* _WORK TASK_: Give back the whole listing exactly as written, pictures excluded.

* _DATASET EXTRACT_:
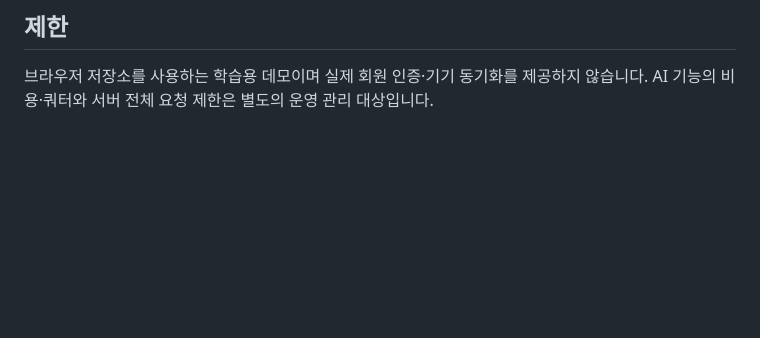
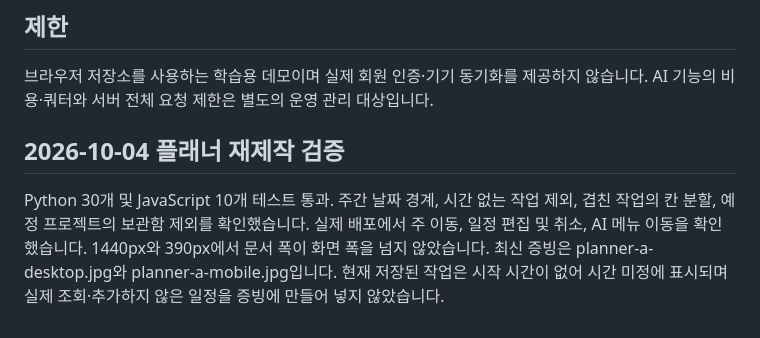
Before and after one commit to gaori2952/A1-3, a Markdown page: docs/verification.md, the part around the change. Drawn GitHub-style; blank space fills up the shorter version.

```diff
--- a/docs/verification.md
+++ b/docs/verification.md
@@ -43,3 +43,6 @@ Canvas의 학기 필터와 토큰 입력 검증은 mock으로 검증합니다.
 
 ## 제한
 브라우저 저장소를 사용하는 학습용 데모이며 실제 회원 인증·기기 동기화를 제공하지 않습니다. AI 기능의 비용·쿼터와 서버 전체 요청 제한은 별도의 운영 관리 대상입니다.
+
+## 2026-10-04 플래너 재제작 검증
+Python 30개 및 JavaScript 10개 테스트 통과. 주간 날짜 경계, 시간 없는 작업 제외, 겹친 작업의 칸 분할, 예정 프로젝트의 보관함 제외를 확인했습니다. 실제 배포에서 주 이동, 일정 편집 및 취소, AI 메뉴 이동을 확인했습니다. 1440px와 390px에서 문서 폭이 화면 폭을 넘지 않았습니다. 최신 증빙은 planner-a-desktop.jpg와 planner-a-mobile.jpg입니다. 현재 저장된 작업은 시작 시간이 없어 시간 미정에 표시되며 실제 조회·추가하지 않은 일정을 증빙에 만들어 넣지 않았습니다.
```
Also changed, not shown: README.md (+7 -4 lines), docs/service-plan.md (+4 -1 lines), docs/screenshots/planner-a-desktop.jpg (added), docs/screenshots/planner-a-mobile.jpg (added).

* _RESPONSE FOR THIS EXERCISE_:
Before and after one commit to gaori2952/A1-3, a Markdown page: docs/verification.md, the part around the change. Drawn GitHub-style; blank space fills up the shorter version.

```diff
--- a/docs/verification.md
+++ b/docs/verification.md
@@ -43,3 +43,6 @@ Canvas의 학기 필터와 토큰 입력 검증은 mock으로 검증합니다.
 
 ## 제한
 브라우저 저장소를 사용하는 학습용 데모이며 실제 회원 인증·기기 동기화를 제공하지 않습니다. AI 기능의 비용·쿼터와 서버 전체 요청 제한은 별도의 운영 관리 대상입니다.
+
+## 2026-10-04 플래너 재제작 검증
+Python 30개 및 JavaScript 10개 테스트 통과. 주간 날짜 경계, 시간 없는 작업 제외, 겹친 작업의 칸 분할, 예정 프로젝트의 보관함 제외를 확인했습니다. 실제 배포에서 주 이동, 일정 편집 및 취소, AI 메뉴 이동을 확인했습니다. 1440px와 390px에서 문서 폭이 화면 폭을 넘지 않았습니다. 최신 증빙은 planner-a-desktop.jpg와 planner-a-mobile.jpg입니다. 현재 저장된 작업은 시작 시간이 없어 시간 미정에 표시되며 실제 조회·추가하지 않은 일정을 증빙에 만들어 넣지 않았습니다.
```
Also changed, not shown: README.md (+7 -4 lines), docs/service-plan.md (+4 -1 lines), docs/screenshots/planner-a-desktop.jpg (added), docs/screenshots/planner-a-mobile.jpg (added).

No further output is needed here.